If you haven’t picked up on it yet, you’ll soon realise I’m pretty psyched and excited about positive psychology.
I love studying happiness and examining how we can become fulfilled and happy beings. Through this field of study I’m learning how to coach myself and apply certain strategies to my own life so I can continue to move forward and progress as a human. The biggest theme, which keeps popping up in my personal study, is the idea that we are in control of our minds and we choose how we want to feel.
So if we choose how we want to feel, then why do so many of us feel bad? I personally never want to feel bad, but it happens, sometimes often, and unfortunately it can be a massive struggle to get out of. It could be as small a thing as feeling bad when we wake in the morning, and the mood carries on longer than desired (me this morning), to things much more difficult such as loss of a job or having a heated fight with a loved one.
What I have come to realise, in any problematic scenario, the reason we feel bad is because of the way we are thinking about it. The cure, therefore, to stopping ourselves feeling bad, resides in ourselves. We have the power to change how we feel and the tricky part is the effort, time and practice it takes.
Imagine this scenario:
You are driving in your car and another driver is not paying attention, totally cuts you off and almost hits your car. In the moment, you swerve to get out of the way and almost crash into a telegraph pole. No harm is done; it was just a close call.
Now, you can respond in various ways. One person might absolutely lose their shit, turn into a rage and start screaming obscenities from their car. Another person may be a little shocked, think that was lucky and that’s it! They then get back to their day feeling joyful.
This is the exact same situation for two different people, yet their thinking, then response determines whether or not it turns into a problem.
Now, I’m not saying changing our thinking is an easy thing. In fact, it’s an incredibly difficult and hard thing to do. It requires a lot of internal focus. You have to pay attention to the voice inside and listen to what it’s saying. And a lot of the time it can be saying horrible things, but when we change the thoughts – happiness, magic and true abundance can shine through.
It really is achievable to minimise and even eliminate the negative emotions and reactions that come as a response to a thought. So if we really want to try minimise the drama and/or problems in our lives, we need to change our thinking!
My first step of guidance – start to listen. If you’re not feeling great, ask yourself ‘why?’ and truly listen to what you think. Listen to what your mind says, write it down if it helps and unpack what’s actually going on in your head to cause so much upset, worry, distress or annoyance.
It is easy to become a robot body and run from pure emotion, unfortunately, in those situations, we are not being present. We are not consciously taking action and without paying attention to ourselves, we cannot be mindful. When we run on autopilot emotions, the only person we truly hurt is ourselves because we are not being in tune and understanding what the real issue is. At the heart of mindfulness is paying attention.
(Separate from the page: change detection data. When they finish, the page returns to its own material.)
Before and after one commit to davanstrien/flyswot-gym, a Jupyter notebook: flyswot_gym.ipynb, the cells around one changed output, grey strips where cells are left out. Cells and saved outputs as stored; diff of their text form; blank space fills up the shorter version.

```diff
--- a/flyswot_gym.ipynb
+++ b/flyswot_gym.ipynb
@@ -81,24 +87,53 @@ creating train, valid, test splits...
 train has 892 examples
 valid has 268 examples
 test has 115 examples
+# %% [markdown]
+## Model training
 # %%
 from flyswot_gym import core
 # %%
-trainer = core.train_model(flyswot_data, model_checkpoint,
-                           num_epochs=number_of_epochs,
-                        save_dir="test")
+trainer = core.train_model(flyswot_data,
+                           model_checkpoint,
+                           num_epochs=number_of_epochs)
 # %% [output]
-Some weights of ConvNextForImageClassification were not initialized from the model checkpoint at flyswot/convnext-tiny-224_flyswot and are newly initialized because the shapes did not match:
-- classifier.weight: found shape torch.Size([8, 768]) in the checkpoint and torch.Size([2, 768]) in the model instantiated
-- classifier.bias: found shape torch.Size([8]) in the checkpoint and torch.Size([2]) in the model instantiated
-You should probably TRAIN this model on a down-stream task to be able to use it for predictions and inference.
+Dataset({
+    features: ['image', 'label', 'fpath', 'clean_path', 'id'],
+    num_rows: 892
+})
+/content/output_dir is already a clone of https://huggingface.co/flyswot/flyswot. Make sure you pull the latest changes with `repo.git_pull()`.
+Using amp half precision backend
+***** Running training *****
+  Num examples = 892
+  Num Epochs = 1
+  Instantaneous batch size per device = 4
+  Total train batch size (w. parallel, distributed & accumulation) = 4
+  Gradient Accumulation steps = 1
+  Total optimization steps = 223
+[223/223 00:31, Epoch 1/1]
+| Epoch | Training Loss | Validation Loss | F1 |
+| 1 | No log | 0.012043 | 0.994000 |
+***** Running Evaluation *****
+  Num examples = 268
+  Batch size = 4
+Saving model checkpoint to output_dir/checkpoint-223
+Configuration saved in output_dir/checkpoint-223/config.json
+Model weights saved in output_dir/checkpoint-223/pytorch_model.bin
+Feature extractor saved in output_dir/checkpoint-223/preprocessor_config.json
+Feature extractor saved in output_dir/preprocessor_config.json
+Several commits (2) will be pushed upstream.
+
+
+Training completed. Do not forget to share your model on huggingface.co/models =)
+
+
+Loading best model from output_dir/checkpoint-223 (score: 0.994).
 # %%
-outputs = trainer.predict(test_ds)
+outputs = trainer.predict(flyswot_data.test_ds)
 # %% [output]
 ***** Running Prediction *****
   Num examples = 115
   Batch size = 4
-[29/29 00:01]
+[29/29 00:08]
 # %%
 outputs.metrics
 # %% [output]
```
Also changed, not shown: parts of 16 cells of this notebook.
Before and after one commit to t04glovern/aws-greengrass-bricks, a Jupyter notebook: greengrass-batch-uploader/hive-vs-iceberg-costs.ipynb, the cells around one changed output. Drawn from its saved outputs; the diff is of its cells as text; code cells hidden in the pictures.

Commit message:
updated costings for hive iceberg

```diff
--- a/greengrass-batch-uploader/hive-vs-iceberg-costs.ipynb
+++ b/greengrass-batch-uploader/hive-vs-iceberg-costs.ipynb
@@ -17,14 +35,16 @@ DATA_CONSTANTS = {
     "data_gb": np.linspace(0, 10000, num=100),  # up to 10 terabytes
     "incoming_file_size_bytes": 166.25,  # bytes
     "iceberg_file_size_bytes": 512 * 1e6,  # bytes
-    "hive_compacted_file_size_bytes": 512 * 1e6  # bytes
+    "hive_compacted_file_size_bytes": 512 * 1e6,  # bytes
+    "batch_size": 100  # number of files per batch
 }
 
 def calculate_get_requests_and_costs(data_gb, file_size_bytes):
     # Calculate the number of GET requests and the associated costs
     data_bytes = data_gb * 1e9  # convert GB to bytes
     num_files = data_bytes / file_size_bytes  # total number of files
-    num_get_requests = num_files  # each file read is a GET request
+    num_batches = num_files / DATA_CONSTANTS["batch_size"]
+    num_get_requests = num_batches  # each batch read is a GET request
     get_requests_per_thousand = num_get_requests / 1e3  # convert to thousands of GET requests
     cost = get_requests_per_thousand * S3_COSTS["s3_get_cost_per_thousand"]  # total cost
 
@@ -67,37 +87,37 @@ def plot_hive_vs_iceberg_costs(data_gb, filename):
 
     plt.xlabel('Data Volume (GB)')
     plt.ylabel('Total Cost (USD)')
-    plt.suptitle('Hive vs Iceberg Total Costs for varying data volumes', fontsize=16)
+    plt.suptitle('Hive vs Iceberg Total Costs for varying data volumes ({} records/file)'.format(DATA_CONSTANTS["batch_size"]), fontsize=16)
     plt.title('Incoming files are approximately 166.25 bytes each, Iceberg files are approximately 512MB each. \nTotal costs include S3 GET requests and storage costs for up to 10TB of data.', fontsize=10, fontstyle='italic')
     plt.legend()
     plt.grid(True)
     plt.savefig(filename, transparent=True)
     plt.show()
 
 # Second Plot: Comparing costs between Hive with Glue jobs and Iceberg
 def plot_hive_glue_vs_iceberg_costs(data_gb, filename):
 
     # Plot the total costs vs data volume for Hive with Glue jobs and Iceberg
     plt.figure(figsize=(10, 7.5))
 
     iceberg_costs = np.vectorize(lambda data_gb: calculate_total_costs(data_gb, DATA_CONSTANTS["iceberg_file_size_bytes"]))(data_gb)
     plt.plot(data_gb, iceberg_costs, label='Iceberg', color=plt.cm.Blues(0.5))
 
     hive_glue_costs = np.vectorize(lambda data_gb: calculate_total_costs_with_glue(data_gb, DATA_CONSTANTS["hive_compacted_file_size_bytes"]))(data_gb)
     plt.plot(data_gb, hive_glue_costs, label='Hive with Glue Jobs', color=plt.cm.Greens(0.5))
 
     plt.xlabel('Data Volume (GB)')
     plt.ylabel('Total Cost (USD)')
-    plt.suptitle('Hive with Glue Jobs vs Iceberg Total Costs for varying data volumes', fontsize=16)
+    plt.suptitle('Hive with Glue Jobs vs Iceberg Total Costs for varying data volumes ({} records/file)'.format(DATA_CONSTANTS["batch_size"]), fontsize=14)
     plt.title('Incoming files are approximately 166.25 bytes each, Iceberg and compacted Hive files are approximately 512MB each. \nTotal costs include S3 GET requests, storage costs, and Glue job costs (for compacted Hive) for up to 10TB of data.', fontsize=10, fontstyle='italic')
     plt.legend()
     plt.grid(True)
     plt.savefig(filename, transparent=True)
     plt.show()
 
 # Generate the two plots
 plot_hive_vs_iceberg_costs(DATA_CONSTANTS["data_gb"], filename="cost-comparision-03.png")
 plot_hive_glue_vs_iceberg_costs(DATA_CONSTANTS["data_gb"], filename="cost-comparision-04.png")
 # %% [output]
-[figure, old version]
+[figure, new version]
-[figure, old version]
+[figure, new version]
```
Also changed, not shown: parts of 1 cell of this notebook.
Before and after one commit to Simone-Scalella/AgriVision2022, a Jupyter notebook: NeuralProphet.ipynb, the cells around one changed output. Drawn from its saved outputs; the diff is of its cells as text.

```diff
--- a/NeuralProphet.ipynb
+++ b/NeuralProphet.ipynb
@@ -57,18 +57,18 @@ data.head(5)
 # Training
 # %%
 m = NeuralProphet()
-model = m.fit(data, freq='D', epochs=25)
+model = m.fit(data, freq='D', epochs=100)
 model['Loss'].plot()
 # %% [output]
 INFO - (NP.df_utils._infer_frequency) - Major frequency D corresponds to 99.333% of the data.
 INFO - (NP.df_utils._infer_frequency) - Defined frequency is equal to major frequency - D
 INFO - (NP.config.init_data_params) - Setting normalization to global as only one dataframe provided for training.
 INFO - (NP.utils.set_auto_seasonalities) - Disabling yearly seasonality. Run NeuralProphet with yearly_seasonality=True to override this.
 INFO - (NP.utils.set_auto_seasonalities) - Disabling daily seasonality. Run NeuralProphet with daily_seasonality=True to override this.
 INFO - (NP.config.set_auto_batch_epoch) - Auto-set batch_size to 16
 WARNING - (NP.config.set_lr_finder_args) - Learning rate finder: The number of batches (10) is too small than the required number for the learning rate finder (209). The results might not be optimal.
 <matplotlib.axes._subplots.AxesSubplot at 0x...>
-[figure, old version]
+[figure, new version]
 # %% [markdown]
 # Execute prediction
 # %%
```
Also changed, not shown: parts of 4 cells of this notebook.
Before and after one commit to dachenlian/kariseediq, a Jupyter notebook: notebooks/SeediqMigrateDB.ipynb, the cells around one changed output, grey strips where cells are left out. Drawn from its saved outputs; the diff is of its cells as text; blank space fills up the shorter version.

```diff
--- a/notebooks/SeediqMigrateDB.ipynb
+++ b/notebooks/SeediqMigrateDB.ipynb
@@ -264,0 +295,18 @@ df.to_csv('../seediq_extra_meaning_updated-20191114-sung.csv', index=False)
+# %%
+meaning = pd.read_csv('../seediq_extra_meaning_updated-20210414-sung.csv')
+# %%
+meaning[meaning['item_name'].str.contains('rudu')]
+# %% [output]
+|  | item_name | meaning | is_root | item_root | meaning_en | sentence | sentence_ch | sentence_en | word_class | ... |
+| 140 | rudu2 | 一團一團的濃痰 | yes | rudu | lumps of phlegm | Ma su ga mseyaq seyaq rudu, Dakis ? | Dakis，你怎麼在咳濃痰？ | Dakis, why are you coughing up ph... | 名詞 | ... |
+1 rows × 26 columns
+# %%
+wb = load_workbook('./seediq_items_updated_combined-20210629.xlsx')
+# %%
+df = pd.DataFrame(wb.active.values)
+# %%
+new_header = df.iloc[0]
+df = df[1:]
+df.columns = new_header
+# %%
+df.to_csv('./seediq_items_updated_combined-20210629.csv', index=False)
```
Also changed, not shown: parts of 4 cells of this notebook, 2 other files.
So always, if in doubt of your mood or why a problem is seeming much bigger than it needs to, pay attention to your thoughts.
Second big piece of advice – try remove yourself from the situation and imagine it happening to someone else. Does it still seem such a big deal? Does it still require so much stress, anxiety, annoyance, frustration? If someone was telling you about this problem, what advice could you give them, the magic here is if the advice you come up with is productive and positive – you can use it. Apply it straight away. If we change the way we think, we can change how we see a perceived ‘problem’ – it may not be a problem anymore!
Have a go at thought play, listen to your mind and see if next time you can minimize the intensity of a problem just by thinking about the situation differently.
Bye for now.